The following article is a follow up of my previous articles on Soil-less growth media. You can check the rest of the media by clicking here. Though sometimes perlite and vermiculite are used as synonyms, they are very different in many aspects. Through this article I wanted to put some light on these.

What is Vermiculite?

Vermiculite is silicate material which is used in horticulture as growth media. It expands greatly when heated. The name originates from the word vermiculture which means to breed worms.

It can hold potassium, Calcium, Magnesium, Ammonium which are needed for plant growth. The color, composition, and pH of vermiculite vary from mine to mine.

It is normally marketed in the form of brown cubes. They are generally clean, odorless and non-toxic by nature.

Vermiculite is mined in the United State, Brazil, Zimbabwe, China, and South Africa.

Use of Vermiculite in Gardening:

Vermiculite can retain more water than perlite. Its retention of water makes it good for sustaining the growth of seeds. It contains useful trace minerals. Its color is not as obvious as perlite. It is generally cheaper than perlite.

What is Vermiculite You can combine exfoliated vermiculite with peat moss or coconut coir and make a good soil-less growth media. This can be used in the home as well as professional gardening uses.

Vermiculite can be a good media for seed germination either used solely or with combination with other media. In the case of vermiculite, very little watering is required. Vermiculite does not rot or turn moldy. It helps the roots of the young plants to anchor and grow.

They can be used as a soil conditioner. A little mixing of vermiculite can make your heavy, sticky soil breath-ably light. It creates air channels and thus improves aeration.

Although not every time, in many cases vermiculite is found to be infested with asbestos which sometimes related to asbestos-related diseases, like mesothelioma. It is also far heavier when compared with perlite so durability problem is always associated with it. At times it can trap too much water leaving the media as soupy soil.

Other uses of Vermiculite:

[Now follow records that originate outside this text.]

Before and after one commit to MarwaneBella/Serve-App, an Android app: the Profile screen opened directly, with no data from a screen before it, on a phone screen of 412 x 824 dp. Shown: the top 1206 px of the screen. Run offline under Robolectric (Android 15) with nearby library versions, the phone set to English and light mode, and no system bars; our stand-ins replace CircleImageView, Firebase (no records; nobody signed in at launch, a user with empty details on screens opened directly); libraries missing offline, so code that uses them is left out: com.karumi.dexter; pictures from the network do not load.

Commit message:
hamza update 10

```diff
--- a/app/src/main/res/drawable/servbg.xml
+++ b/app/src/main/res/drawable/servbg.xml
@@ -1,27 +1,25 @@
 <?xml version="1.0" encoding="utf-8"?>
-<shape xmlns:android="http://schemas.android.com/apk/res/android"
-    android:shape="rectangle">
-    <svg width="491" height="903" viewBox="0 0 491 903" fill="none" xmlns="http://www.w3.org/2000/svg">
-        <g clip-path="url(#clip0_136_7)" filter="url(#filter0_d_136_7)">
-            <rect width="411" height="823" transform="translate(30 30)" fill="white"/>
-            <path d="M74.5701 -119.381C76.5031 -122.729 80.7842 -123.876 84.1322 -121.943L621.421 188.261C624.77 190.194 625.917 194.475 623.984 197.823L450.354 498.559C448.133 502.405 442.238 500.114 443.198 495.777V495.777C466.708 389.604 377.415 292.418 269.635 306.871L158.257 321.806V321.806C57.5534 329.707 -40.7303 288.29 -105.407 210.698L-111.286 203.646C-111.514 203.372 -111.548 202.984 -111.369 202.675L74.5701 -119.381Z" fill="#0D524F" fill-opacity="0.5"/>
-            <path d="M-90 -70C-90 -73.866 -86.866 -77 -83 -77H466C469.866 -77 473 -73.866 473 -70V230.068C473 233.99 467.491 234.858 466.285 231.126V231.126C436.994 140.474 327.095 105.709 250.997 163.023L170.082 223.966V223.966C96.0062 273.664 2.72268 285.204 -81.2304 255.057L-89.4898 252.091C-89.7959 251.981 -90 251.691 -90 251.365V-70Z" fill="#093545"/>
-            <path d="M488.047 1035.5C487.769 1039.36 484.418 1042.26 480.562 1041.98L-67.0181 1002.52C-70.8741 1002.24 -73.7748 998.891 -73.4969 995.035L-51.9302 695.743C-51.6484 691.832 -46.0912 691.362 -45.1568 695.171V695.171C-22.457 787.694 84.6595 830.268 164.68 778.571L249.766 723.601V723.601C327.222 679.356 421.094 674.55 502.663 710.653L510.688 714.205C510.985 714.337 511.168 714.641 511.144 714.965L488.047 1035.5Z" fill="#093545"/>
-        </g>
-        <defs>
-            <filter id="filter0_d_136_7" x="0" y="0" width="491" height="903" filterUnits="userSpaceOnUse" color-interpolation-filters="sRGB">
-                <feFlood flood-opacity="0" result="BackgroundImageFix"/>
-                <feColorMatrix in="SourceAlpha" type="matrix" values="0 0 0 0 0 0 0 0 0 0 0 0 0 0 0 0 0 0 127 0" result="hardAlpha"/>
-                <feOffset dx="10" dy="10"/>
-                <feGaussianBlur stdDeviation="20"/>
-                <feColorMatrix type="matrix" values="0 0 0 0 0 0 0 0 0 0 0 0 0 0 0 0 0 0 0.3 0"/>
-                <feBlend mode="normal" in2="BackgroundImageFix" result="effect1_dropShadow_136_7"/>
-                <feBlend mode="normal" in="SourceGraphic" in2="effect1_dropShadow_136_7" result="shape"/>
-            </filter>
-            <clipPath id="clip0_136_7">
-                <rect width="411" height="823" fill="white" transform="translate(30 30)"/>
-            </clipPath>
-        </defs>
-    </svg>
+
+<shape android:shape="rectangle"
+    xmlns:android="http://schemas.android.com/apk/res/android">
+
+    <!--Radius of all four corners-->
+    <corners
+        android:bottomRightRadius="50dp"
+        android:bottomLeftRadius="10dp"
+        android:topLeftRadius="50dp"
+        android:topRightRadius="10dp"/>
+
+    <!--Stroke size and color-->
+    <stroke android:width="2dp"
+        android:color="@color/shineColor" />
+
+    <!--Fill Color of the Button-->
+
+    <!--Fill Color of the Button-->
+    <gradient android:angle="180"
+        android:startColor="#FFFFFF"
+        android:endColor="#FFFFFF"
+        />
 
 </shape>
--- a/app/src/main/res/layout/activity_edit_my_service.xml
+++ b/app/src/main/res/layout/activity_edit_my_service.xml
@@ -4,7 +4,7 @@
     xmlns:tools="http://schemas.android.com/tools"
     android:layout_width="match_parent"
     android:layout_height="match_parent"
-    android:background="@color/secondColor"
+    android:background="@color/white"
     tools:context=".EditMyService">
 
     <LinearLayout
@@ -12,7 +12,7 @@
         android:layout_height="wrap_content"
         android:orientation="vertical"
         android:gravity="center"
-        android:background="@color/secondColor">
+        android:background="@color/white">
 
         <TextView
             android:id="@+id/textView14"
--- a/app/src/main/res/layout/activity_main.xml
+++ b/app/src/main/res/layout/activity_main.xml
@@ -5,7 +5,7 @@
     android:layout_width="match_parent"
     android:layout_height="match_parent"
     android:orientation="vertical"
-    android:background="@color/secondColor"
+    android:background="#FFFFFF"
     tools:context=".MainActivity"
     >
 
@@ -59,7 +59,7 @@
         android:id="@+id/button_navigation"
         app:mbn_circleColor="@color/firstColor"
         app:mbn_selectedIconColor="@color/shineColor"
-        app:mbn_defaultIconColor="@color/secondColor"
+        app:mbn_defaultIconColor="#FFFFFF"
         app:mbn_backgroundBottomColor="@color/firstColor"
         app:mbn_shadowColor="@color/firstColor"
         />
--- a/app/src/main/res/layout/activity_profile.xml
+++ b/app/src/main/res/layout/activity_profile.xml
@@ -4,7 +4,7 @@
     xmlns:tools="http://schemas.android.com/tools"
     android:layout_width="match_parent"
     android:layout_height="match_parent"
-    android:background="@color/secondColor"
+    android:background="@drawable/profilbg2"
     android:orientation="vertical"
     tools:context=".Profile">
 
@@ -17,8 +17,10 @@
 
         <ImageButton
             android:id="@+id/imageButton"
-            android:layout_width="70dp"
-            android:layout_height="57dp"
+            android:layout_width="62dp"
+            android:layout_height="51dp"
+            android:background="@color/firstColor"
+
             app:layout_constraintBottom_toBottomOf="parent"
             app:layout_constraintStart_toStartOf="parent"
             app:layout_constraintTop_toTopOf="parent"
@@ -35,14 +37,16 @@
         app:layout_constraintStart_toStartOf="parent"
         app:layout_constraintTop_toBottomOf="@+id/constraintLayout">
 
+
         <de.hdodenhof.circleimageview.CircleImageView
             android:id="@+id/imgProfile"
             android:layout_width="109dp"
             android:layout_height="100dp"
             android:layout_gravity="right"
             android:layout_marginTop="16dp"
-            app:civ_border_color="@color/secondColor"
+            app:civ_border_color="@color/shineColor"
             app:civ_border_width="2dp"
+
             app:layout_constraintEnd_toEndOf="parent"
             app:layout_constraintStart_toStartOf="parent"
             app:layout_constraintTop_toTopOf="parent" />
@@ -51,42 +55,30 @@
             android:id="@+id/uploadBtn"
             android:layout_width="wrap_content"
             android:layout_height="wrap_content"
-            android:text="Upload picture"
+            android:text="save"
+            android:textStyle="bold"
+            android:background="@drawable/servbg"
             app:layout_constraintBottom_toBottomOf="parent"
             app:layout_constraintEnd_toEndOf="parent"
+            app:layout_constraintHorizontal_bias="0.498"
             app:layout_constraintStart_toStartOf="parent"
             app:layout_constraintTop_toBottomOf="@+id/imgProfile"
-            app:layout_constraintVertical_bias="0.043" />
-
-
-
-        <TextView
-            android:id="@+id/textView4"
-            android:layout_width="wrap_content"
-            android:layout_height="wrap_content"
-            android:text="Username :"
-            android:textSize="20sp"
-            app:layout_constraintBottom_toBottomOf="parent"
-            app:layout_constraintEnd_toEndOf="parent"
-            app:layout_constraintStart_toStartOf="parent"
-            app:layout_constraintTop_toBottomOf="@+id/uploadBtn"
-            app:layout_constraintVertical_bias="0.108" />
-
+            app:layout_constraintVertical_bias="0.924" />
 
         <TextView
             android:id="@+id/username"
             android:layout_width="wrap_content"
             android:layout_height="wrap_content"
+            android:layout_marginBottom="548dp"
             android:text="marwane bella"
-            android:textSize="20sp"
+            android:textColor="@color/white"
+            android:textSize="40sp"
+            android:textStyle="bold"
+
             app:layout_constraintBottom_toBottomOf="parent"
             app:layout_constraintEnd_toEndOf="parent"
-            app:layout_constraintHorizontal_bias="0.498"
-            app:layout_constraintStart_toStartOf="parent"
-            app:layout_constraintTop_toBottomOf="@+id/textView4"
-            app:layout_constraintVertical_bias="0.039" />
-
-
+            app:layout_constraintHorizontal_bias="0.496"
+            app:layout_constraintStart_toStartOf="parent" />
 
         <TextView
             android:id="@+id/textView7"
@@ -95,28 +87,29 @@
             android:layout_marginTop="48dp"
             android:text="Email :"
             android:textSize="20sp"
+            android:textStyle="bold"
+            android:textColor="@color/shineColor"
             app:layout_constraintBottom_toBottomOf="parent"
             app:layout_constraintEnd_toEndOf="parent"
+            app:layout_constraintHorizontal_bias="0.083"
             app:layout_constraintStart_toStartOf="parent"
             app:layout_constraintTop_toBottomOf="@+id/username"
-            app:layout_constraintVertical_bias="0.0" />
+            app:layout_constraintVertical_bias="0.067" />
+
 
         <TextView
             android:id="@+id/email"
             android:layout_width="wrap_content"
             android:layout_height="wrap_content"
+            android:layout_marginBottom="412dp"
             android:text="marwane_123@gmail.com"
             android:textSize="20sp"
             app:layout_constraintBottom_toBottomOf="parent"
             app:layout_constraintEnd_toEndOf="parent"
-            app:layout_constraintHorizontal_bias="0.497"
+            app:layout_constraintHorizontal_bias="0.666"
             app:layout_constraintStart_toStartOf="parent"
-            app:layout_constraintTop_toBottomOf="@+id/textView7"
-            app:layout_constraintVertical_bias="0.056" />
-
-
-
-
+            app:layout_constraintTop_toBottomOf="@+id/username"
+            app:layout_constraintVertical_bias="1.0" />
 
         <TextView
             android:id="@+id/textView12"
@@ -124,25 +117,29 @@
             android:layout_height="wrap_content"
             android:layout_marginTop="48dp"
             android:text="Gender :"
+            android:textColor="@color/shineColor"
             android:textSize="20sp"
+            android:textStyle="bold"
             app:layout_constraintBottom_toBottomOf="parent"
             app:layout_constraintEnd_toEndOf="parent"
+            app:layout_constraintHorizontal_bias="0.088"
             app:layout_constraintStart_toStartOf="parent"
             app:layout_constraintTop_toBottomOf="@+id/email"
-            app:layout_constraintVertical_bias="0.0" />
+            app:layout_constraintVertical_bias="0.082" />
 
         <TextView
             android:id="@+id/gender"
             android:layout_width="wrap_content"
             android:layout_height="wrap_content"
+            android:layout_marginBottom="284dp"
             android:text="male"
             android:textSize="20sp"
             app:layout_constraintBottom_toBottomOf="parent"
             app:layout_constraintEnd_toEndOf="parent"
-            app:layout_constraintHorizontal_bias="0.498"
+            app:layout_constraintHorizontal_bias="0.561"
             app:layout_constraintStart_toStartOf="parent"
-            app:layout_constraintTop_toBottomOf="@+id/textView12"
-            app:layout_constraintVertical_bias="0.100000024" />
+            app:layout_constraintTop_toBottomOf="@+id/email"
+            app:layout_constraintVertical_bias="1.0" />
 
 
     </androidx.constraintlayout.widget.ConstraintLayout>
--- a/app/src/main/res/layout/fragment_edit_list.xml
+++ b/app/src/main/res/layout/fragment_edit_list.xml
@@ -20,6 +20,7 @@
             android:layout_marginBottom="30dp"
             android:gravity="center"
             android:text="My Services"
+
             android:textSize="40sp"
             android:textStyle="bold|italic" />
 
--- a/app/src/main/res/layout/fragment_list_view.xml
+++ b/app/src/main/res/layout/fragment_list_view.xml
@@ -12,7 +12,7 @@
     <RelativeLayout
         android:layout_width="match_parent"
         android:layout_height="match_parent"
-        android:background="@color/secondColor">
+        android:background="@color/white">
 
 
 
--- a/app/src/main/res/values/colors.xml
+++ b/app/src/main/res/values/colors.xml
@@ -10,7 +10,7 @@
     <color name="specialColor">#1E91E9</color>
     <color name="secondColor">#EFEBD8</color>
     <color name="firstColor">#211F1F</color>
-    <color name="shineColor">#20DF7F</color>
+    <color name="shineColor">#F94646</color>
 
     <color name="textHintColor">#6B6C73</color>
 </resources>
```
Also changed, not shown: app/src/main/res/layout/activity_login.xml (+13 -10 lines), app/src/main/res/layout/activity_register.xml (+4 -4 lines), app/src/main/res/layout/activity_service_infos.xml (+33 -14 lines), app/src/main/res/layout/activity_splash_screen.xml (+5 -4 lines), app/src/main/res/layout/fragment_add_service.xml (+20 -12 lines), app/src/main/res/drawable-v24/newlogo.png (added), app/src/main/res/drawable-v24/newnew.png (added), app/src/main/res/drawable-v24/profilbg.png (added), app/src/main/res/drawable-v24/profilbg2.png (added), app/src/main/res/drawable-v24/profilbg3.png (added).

Apart from Gardening, vermiculite is used as insulator worldwide. Other usages are as a packaging material, substrate for incubation of eggs, waste treatments etc. In case you have any other points to add to what I have mentioned please mention in the below.

Thanks for reading. Hope you enjoyed the article.

Readers Comments (5)

  1. Can you recommend as to wherefrom buy perilite and vermiculite. I am based at Lucknow.

  2. Didn't mention that some vermiculite is high in lead.

  3. Isn't there a convenience store there that carries that sort of thing?

  4. From what you say, vermiculite could be a problem. How can contamination problems be avoided. I have been mixing good quality potting mix with coir and perlite for several years with pretty good success. I have to fertilize as the season progress and the plants use up whatever is in the potting mix.

  5. Hello, vermiculite is not typically recommended for clay soils. Perlite is better because it doesn’t compact like vermiculite making your soil more dense. The asbestos issue. Was one mine that has been closed since 1990. All current ore sources are tested and regulated. Check with your supplier they should be happy to share their knowledge about the issue. Lastly I’ve never seen vermiculite cheaper than perlite. But I only manufacture and sell it in the US and Canada.

Leave a comment

Your email address will not be published.


*